## Try it
From the records below, take each line where the string "dart" shows up and copy it.

++++ Records provided

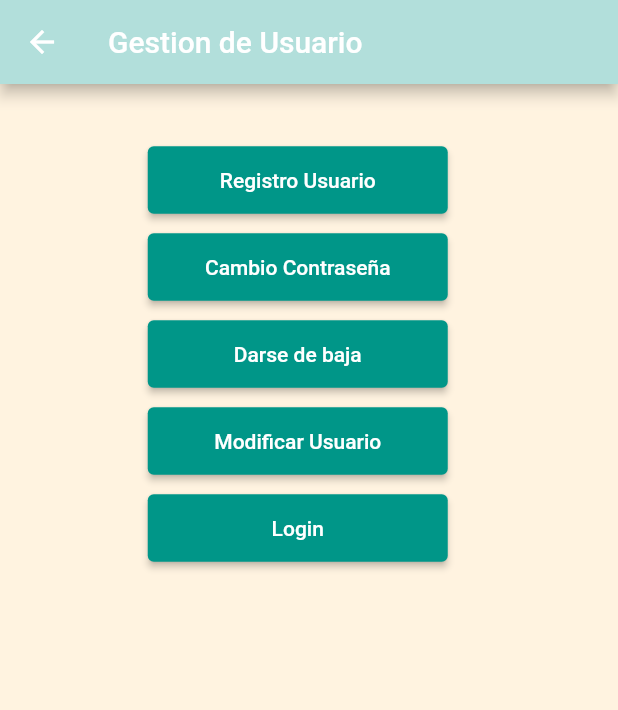
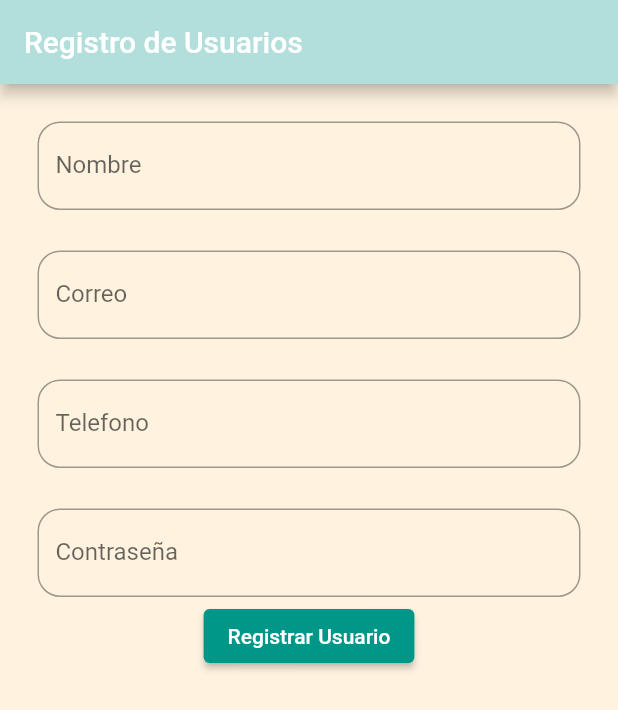
Before and after one commit to johnsgiraldo/AppTodoAqui, a Flutter app: the GestionUsuario screen opened directly, after a tap on "Registro Usuario", on a phone screen of 412 x 824 dp. Shown: the top 710 px of the screen. Run offline on Flutter 3.47's test engine with Material 2 defaults, Android fonts, the phone set to English and light mode, and no system bars; our stand-ins replace carousel_slider, cloud_firestore, firebase_core; accounts and stored records are empty.

Commit message:
Registro de Usuario

```diff
--- a/lib/Usuarios/GestionUsuario.dart
+++ b/lib/Usuarios/GestionUsuario.dart
@@ -1,5 +1,6 @@
 
 import 'package:flutter/material.dart';
+import 'RegistroUsuario.dart';
 
 class GestionUsuario extends StatefulWidget{
   @override
@@ -22,6 +23,8 @@ class GestionUsuarioApp extends State<GestionUsuario>{
             Padding(padding: EdgeInsets.only(left: 5,top: 40,right: 20,bottom: 0),
               child: Center(
                 child: ElevatedButton(onPressed: (){
+                  Navigator.push(context,
+                      MaterialPageRoute(builder: (_) => RegistroUsuar()));
                 },
                   style: ElevatedButton.styleFrom(minimumSize: Size(200, 45),primary: Colors.teal),
                   child: Text("Registro Usuario"),
--- /dev/null
+++ b/lib/Usuarios/RegistroUsuario.dart
@@ -0,0 +1,146 @@
+import 'package:flutter/material.dart';
+import 'package:todoaqui/Busqueda.dart';
+import 'package:todoaqui/main.dart';
+import 'package:todoaqui/Negocios/ShopList.dart';
+import 'package:cloud_firestore/cloud_firestore.dart';
+
+
+
+class RegistroUsuar extends StatelessWidget {
+  @override
+  Widget build(BuildContext context) {
+    return MaterialApp(debugShowCheckedModeBanner: false, home: RegistroUsuario());
+  }
+}
+
+class RegistroUsuario extends StatefulWidget{
+  @override
+  RegistroUsuarioApp createState() => RegistroUsuarioApp();
+}
+
+class RegistroUsuarioApp extends State<RegistroUsuario> {
+  final firebase = FirebaseFirestore.instance;
+  TextEditingController nombre = TextEditingController();
+  TextEditingController correo = TextEditingController();
+  TextEditingController telefono = TextEditingController();
+  TextEditingController contrasena = TextEditingController();
+
+  registroUsers() async{
+    try{
+      await firebase
+          .collection("Usuarios")
+          .doc()
+          .set({
+        "Nombre":nombre.text,
+        "Correo":correo.text,
+        "Telefono":telefono.text,
+        "Estado":true,
+        "Contraseña":contrasena.text,
+      });
+      mensaje("Correcto", "Registro Correcto");
+    }
+    catch(e){
+      print(e);
+      mensaje("Error", "No se logra Registrar el Usuario"+e.toString());
+    }
+  }
+
+  @override
+  Widget build(BuildContext context) {
+
+    return Scaffold(
+      backgroundColor: Colors.orange[50],
+      appBar: AppBar(
+        title: Text("Registro de Usuarios"),
+        backgroundColor: Colors.teal[100],
+      ),
+      body: Container(
+          child: Column(children: <Widget>[
+            Padding(
+              padding: EdgeInsets.only(left: 25, top: 25, right: 25, bottom: 2),
+              child: TextField(
+                controller: nombre,
+                decoration: InputDecoration(
+                    border: OutlineInputBorder(
+                        borderRadius: BorderRadius.circular(15)
+                    ),
+                    labelText: 'Nombre',
+                    hintText: 'Digite Nombre'),
+              ),
+            ),
+            Padding(
+              padding: EdgeInsets.only(left: 25, top: 25, right: 25, bottom: 2),
+              child: TextField(
+                controller: correo,
+                decoration: InputDecoration(
+                    border: OutlineInputBorder(
+                        borderRadius: BorderRadius.circular(15)
+                    ),
+                    labelText: 'Correo',
+                    hintText: 'Digite Correo'),
+              ),
+            ),
+            Padding(
+              padding: EdgeInsets.only(left: 25, top: 25, right: 25, bottom: 2),
+              child: TextField(
+                controller: telefono,
+                decoration: InputDecoration(
+                    border: OutlineInputBorder(
+                        borderRadius: BorderRadius.circular(15)
+                    ),
+                    labelText: 'Telefono',
+                    hintText: 'Digite Telefono'),
+              ),
+            ),
+            Padding(
+              padding: EdgeInsets.only(left: 25, top: 25, right: 25, bottom: 2),
+              child: TextField(
+                controller: contrasena,
+                obscureText: true,
+                decoration: InputDecoration(
+                    border: OutlineInputBorder(
+                        borderRadius: BorderRadius.circular(15)
+                    ),
+                    labelText: 'Contraseña',
+                    hintText: 'Digite Contraseña'),
+              ),
+            ),
+            Padding(
+                padding: EdgeInsets.only(),
+                child: ElevatedButton(
+                  onPressed: () {
+
+                    registroUsers();
+                    nombre.clear();
+                    correo.clear();
+                    telefono.clear();
+                    contrasena.clear();
+                    print('Presione el boton');
+                  },
+                  child: Text('Registrar Usuario'),
+                  style: ElevatedButton.styleFrom(
+                    primary: Colors.teal,
+                  ),
+                )),
+          ])),
+    );
+  }
+  void mensaje(String titulo,String mess){
+    showDialog(
+        context: context,
+        builder: (builcontex){
+          return AlertDialog(
+            title: Text(titulo),
+            content: Text(mess),
+            actions: [
+              RaisedButton(onPressed: (){
+                Navigator.of(context).pop();
+              },
+              child: Text("Aceptar",
+              style: TextStyle(color:Colors.teal),),
+              ),
+            ],
+          );
+    });
+  }
+}
```
Also changed, not shown: lib/Usuarios/Login.dart (added, +21 -0 lines).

++++++++

## Final answer
--- a/lib/Usuarios/GestionUsuario.dart
+++ b/lib/Usuarios/GestionUsuario.dart
 import 'package:flutter/material.dart';
+import 'RegistroUsuario.dart';
+++ b/lib/Usuarios/RegistroUsuario.dart
+import 'package:flutter/material.dart';
+import 'package:todoaqui/Busqueda.dart';
+import 'package:todoaqui/main.dart';
+import 'package:todoaqui/Negocios/ShopList.dart';
+import 'package:cloud_firestore/cloud_firestore.dart';
Also changed, not shown: lib/Usuarios/Login.dart (added, +21 -0 lines).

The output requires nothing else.